Your goal. Where the word "path" shows up in the entries below, please copy the whole line.

Supplied information.
[Start of Attachment]
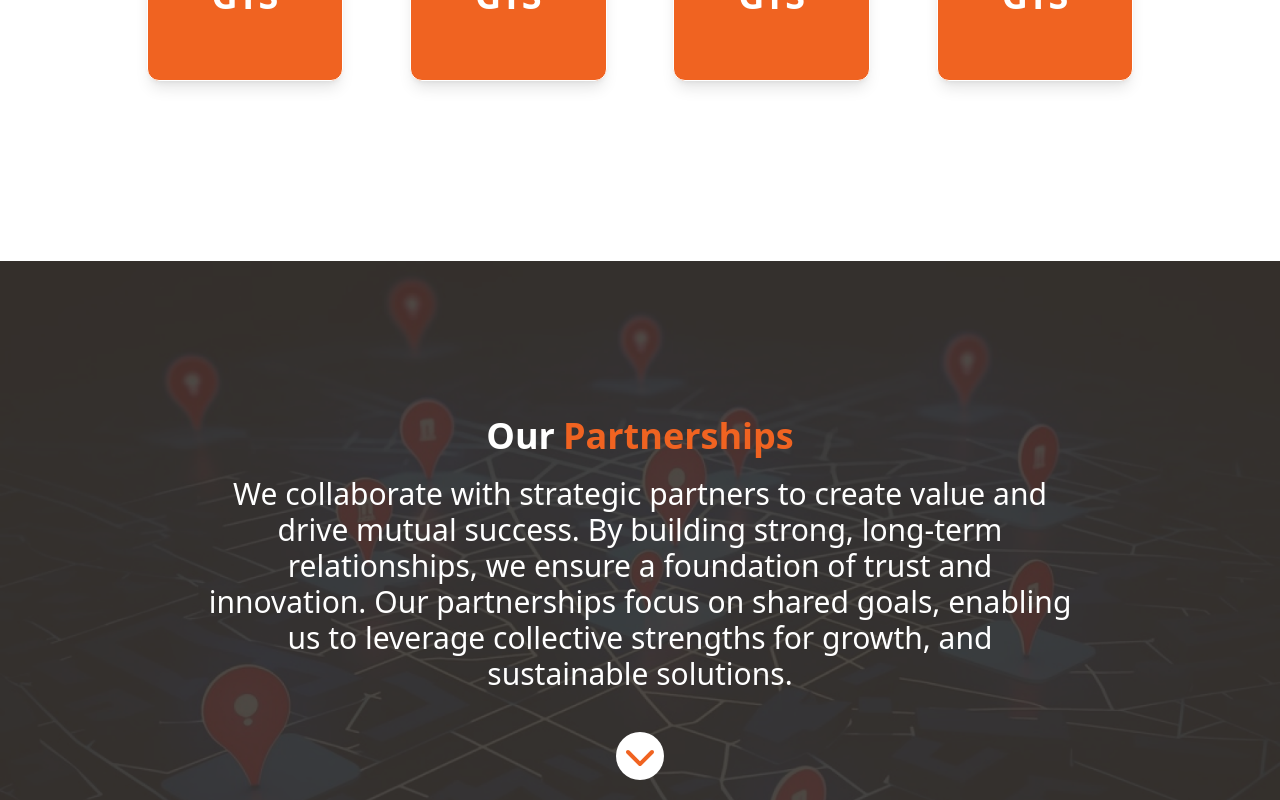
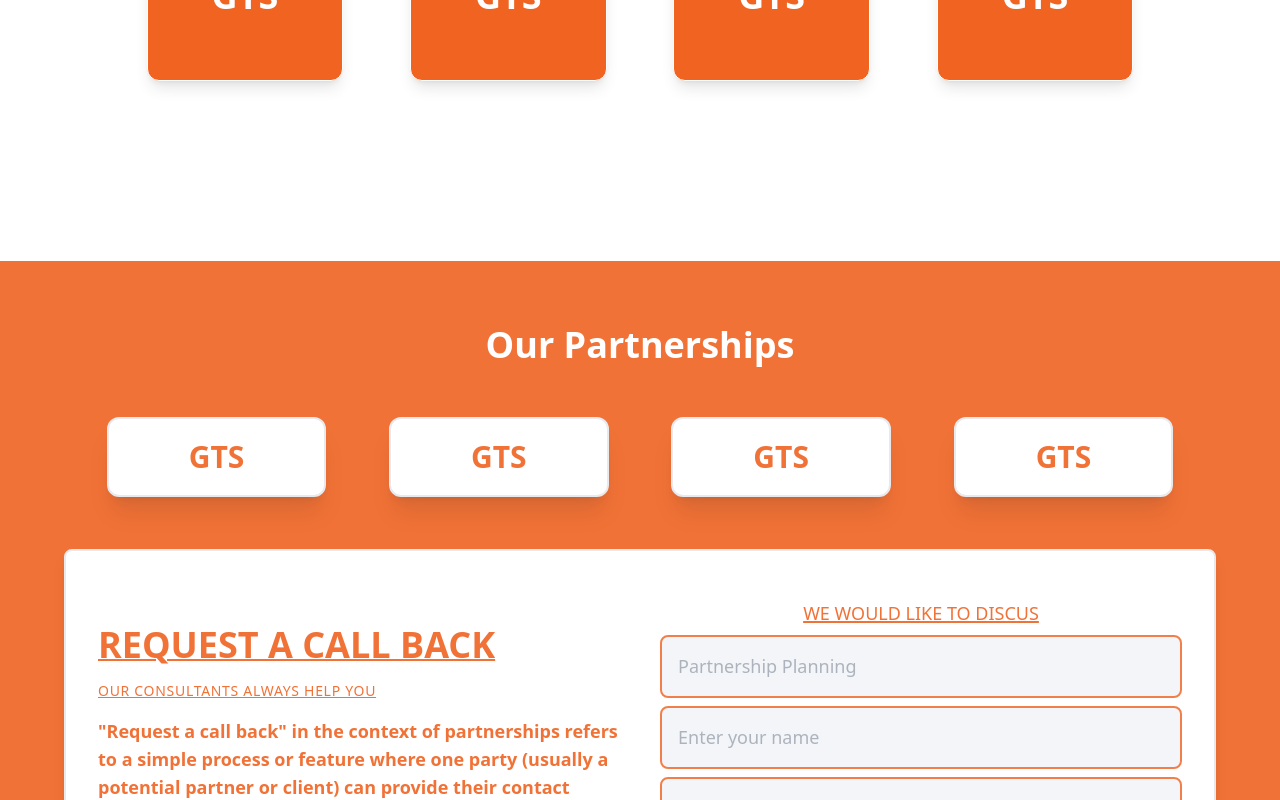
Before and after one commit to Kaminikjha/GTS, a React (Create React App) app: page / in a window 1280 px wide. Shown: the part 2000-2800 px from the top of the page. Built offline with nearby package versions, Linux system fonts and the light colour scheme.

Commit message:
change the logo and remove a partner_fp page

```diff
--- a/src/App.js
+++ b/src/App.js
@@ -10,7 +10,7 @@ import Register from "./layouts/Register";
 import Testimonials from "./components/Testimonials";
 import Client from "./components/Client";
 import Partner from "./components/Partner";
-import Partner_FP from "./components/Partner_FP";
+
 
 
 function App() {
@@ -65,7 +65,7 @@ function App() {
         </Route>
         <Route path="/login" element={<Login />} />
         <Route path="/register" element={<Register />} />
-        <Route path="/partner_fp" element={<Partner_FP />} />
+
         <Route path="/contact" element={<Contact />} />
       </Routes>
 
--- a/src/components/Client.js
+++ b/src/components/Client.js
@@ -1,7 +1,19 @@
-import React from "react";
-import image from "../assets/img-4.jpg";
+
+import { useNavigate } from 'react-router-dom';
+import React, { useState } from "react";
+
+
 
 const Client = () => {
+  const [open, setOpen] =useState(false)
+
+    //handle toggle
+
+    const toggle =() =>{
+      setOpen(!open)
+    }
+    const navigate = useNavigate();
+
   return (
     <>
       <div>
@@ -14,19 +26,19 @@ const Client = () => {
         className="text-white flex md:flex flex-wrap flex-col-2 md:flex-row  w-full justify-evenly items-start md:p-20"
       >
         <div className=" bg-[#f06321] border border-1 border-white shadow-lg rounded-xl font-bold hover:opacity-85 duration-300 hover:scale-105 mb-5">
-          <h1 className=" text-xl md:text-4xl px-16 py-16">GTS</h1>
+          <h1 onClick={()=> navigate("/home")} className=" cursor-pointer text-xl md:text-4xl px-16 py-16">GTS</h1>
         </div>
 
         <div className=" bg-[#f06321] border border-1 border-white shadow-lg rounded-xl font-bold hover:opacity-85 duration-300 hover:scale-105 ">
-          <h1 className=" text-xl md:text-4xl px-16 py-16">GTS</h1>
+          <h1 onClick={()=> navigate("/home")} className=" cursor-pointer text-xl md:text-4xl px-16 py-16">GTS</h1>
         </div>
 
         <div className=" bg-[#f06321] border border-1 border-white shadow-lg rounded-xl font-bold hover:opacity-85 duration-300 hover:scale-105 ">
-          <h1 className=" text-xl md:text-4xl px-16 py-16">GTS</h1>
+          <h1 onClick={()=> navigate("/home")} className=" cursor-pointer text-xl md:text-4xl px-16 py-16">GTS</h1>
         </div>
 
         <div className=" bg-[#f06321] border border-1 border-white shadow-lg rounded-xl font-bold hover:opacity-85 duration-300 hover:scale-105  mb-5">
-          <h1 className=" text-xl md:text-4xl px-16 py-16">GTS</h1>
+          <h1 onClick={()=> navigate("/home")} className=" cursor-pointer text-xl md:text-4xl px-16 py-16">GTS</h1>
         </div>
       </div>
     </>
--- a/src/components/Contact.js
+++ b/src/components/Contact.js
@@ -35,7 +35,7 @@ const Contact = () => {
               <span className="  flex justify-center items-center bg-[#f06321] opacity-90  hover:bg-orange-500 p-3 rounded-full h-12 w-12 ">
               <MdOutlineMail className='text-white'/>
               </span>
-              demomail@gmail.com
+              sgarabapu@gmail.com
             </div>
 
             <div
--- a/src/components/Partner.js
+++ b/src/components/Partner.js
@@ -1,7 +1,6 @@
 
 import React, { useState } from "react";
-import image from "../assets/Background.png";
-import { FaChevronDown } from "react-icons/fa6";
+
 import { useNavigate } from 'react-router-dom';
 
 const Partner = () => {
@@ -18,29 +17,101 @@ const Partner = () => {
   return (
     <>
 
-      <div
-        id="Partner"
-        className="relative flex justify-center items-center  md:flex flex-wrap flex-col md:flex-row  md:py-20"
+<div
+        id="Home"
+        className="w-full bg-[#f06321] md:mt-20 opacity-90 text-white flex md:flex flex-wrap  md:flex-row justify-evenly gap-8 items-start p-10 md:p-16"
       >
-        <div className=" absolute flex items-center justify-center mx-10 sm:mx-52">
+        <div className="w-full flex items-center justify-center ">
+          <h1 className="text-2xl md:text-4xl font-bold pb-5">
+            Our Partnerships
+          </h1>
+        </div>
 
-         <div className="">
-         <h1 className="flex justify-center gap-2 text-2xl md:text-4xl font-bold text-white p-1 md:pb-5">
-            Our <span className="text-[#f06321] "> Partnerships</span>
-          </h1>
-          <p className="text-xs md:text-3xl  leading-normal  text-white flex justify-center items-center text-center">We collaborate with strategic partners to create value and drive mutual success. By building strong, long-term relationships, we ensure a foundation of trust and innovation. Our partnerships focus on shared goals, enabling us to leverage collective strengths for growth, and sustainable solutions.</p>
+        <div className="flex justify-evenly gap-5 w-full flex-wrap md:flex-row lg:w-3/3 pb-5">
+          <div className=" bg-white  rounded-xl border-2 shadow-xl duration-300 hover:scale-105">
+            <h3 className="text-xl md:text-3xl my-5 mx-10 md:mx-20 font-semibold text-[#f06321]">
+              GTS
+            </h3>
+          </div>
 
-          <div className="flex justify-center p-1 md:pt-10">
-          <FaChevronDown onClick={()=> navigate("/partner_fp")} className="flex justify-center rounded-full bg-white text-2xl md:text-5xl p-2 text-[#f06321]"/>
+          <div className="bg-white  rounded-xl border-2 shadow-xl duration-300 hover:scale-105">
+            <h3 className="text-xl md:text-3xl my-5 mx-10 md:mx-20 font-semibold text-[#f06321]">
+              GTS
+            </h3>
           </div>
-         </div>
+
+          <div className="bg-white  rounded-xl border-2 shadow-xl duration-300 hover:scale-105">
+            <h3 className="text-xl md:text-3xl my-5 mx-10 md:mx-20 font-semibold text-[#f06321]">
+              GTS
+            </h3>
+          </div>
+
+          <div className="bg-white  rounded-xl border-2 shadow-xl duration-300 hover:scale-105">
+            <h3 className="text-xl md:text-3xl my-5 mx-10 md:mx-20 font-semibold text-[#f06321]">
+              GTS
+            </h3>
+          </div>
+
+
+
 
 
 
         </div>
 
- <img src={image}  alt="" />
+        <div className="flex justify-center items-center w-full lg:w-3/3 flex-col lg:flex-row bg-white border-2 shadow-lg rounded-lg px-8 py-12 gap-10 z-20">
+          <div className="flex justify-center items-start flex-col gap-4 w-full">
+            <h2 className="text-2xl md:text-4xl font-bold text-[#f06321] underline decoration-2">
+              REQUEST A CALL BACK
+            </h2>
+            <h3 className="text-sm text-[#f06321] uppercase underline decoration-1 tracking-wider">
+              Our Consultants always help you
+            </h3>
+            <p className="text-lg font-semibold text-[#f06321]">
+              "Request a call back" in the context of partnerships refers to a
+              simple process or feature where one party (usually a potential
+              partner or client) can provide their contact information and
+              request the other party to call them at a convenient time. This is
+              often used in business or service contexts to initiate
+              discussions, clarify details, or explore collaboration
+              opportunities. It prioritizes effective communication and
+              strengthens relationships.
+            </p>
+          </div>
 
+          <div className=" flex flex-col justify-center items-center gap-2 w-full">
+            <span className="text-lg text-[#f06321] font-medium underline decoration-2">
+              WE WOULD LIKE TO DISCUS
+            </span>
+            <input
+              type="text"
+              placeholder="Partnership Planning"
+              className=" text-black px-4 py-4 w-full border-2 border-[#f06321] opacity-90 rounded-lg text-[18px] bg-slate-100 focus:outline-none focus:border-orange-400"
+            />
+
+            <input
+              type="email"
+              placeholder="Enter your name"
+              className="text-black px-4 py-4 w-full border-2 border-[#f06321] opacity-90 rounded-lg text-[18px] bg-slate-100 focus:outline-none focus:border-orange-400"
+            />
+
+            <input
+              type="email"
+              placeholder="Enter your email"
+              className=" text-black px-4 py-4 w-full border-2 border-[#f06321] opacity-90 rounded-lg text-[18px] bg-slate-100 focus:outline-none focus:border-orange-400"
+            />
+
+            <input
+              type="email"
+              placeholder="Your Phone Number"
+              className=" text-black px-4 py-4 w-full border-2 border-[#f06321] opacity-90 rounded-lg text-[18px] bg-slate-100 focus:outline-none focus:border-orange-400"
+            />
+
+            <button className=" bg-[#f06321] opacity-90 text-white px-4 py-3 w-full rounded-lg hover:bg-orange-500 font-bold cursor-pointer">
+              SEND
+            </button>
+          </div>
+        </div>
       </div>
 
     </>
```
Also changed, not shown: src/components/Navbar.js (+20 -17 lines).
[End of Attachment]
Expected answer.
         <Route path="/login" element={<Login />} />
         <Route path="/register" element={<Register />} />
-        <Route path="/partner_fp" element={<Partner_FP />} />
         <Route path="/contact" element={<Contact />} />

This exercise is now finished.